Parent express concerns over GIPS COVID-19 policies during board meeting
GRAND ISLAND, Neb. (KSNB) - The Grand Island Public Schools Board of Education had their monthly meeting on Thursday, and this time they had an audience of parents and community members who asked the district to change their mask and sporting event policies.
They started the meeting with an open forum where people could speak for about three minutes expressing their concerns. The GIPS Board of Education explained the rules of the forum.
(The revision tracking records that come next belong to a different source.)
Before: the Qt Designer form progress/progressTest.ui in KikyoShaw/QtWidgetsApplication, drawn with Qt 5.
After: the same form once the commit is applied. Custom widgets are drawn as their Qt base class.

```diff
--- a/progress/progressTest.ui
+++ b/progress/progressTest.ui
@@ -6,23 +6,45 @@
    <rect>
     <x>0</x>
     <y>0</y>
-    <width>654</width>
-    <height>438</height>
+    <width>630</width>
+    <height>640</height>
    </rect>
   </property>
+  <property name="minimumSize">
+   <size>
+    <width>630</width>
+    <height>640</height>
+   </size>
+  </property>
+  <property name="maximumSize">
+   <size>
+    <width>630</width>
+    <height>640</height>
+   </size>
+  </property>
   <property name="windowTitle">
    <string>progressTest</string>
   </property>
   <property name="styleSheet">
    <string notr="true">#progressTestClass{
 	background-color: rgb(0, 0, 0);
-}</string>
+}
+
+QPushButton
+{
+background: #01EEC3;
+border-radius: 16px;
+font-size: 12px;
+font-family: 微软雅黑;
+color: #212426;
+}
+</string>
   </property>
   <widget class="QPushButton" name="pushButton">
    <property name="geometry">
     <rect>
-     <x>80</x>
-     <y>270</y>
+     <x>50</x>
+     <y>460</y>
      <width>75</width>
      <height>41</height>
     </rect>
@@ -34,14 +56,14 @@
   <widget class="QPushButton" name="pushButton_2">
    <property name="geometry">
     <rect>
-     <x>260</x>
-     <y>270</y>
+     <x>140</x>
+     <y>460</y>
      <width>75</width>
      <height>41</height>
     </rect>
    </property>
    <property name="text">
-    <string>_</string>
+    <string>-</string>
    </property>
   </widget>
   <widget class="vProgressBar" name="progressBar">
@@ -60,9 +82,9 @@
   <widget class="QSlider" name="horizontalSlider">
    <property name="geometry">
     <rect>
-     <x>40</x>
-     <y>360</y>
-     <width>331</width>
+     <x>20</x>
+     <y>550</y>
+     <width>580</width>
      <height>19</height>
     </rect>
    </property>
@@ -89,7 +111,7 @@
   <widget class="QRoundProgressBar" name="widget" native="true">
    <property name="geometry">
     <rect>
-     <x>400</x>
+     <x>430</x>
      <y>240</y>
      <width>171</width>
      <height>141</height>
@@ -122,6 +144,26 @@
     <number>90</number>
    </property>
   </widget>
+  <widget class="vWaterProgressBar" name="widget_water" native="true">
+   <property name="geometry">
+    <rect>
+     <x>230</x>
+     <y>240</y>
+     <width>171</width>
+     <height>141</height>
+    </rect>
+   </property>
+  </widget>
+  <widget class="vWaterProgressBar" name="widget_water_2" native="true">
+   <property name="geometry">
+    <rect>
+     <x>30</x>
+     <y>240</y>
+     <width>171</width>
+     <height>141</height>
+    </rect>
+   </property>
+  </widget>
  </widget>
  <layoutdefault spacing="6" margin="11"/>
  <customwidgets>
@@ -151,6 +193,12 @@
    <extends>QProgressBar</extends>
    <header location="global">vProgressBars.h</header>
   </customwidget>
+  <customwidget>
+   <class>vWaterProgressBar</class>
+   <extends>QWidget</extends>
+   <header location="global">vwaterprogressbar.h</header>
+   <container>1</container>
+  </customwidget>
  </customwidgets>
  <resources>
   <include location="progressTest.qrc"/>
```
Audience members had to wear their masks at all times, and had to fill out a form to speak their peace.
“I’m very concerned about our children’s mental and physical well-being as their being forced to wear masks in school for over eight hours a day,” Shree Arends said.
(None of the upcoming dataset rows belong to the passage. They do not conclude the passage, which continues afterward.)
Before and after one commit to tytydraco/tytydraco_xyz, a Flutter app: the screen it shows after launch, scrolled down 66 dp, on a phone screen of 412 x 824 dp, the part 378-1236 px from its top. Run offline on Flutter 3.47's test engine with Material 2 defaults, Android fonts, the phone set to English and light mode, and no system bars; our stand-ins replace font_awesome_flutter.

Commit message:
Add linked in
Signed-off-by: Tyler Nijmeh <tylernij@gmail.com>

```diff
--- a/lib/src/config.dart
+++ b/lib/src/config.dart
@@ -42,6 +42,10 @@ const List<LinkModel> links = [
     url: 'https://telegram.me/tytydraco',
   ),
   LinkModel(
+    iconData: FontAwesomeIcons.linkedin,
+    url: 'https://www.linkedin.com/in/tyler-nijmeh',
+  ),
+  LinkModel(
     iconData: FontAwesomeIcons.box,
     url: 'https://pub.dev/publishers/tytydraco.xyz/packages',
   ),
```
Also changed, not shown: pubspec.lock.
Arends asked the district to give students two breaks from their masks each day for at-least five minutes to get fresh air.
“The only time they get a break is at lunch," Arends said. “I realize that they can ask for a mask break, but what kid is actually going to do that? They don’t even want to answer questions called upon by their teachers, and they don’t want to stand out as being different.”
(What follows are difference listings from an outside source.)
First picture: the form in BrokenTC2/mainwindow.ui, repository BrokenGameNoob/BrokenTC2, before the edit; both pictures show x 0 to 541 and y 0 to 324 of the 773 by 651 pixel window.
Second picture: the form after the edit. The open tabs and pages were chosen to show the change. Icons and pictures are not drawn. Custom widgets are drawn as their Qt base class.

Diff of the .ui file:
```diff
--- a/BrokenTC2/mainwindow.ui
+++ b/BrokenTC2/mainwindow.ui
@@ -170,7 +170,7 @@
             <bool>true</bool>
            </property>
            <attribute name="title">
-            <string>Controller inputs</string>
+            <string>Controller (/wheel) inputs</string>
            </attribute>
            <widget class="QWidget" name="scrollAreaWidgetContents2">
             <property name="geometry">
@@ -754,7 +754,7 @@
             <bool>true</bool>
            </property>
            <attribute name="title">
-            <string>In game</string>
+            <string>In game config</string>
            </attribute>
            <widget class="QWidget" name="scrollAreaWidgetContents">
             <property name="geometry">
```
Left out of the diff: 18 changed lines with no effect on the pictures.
Arends also said masks are useless since cases are rising even with people being masked up. She also believes students shouldn’t be wearing masks during sports and gym class, because she researched it’s a danger to their health.
“I would just like to ask if you would please consider giving us a choice," Arends said. "We live in America, and we deserve a choice to wear a mask, or not to wear a mask.”
Joan Sabott is a parent of two boys at Seedling Mile, and she is a fan of the GIPS mask policy. According to her research, she said if everyone wore a mask it would reduce the spread of the virus to nearly zero percent in only eight weeks.
“My concern is that there are people in our community who are tapping into - power to persuade local businesses to not wear masks, and now they’re pushing on schools to create optional masks policies," Sabott said. "The unsubstantiated narratives out there are worrisome, anti-intellectual and manipulative.”
Chad Keezer was up next, and asked why the district couldn’t figure out a way to let visiting team fans watch games at Memorial Stadium.
“We have more than enough room in a brand new stadium to have 500 visitors spaced 6-feet-apart, and we have room for four individuals per player on our on side," Keezer said. "I honestly think you maybe need to look at this again.”
The school district listened to people’s concerns and took notes to discuss them in the future. They said they’ve been trying to figure out a solution to the spectator policy since the start of the school year. The board is still considering changing the policy for the upcoming game, but said the rise in cases this week has made them reluctant to move forward.
Copyright 2020 KSNB. All rights reserved.